## THE TASK:
Go line by line through the records below. Copy whichever lines contain the string "features".

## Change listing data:
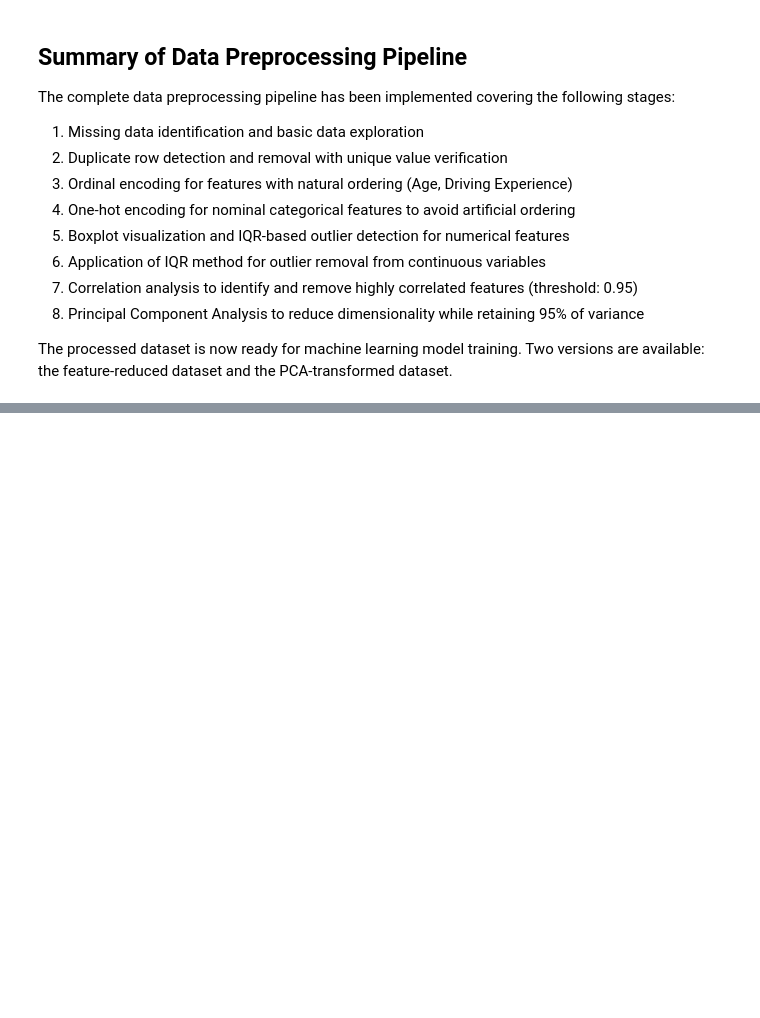
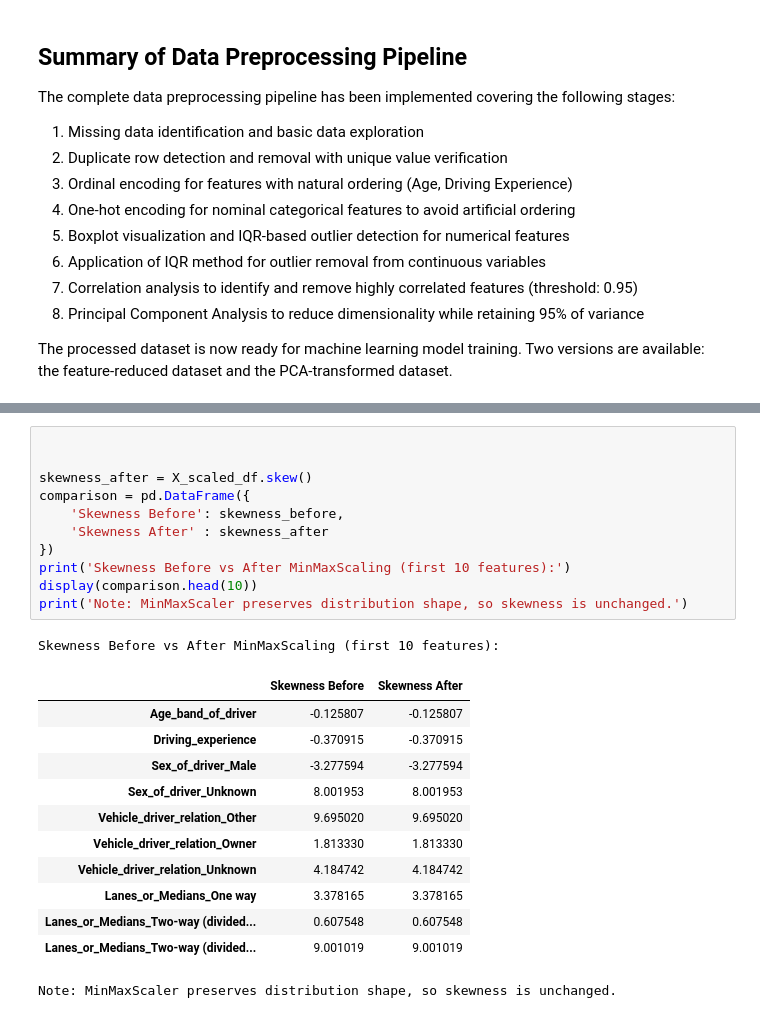
Before and after one commit to omkhatiwada/datascienceproject, a Jupyter notebook: project.ipynb, the cells around one changed output, grey strips where cells are left out. Drawn from its saved outputs; the diff is of its cells as text; blank space fills up the shorter version.

```diff
--- a/project.ipynb
+++ b/project.ipynb
@@ -687,0 +782,25 @@ The processed dataset is now ready for machine learning model training. Two vers
+# %%
+
+
+skewness_after = X_scaled_df.skew()
+comparison = pd.DataFrame({
+    'Skewness Before': skewness_before,
+    'Skewness After' : skewness_after
+})
+print('Skewness Before vs After MinMaxScaling (first 10 features):')
+display(comparison.head(10))
+print('Note: MinMaxScaler preserves distribution shape, so skewness is unchanged.')
+# %% [output]
+Skewness Before vs After MinMaxScaling (first 10 features):
+|  | Skewness Before | Skewness After |
+| Age_band_of_driver | -0.125807 | -0.125807 |
+| Driving_experience | -0.370915 | -0.370915 |
+| Sex_of_driver_Male | -3.277594 | -3.277594 |
+| Sex_of_driver_Unknown | 8.001953 | 8.001953 |
+| Vehicle_driver_relation_Other | 9.695020 | 9.695020 |
+| Vehicle_driver_relation_Owner | 1.813330 | 1.813330 |
+| Vehicle_driver_relation_Unknown | 4.184742 | 4.184742 |
+| Lanes_or_Medians_One way | 3.378165 | 3.378165 |
+| Lanes_or_Medians_Two-way (divided... | 0.607548 | 0.607548 |
+| Lanes_or_Medians_Two-way (divided... | 9.001019 | 9.001019 |
+Note: MinMaxScaler preserves distribution shape, so skewness is unchanged.
```
Also changed, not shown: parts of 19 cells of this notebook.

## ANSWER SECTION:
+print('Skewness Before vs After MinMaxScaling (first 10 features):')
+Skewness Before vs After MinMaxScaling (first 10 features):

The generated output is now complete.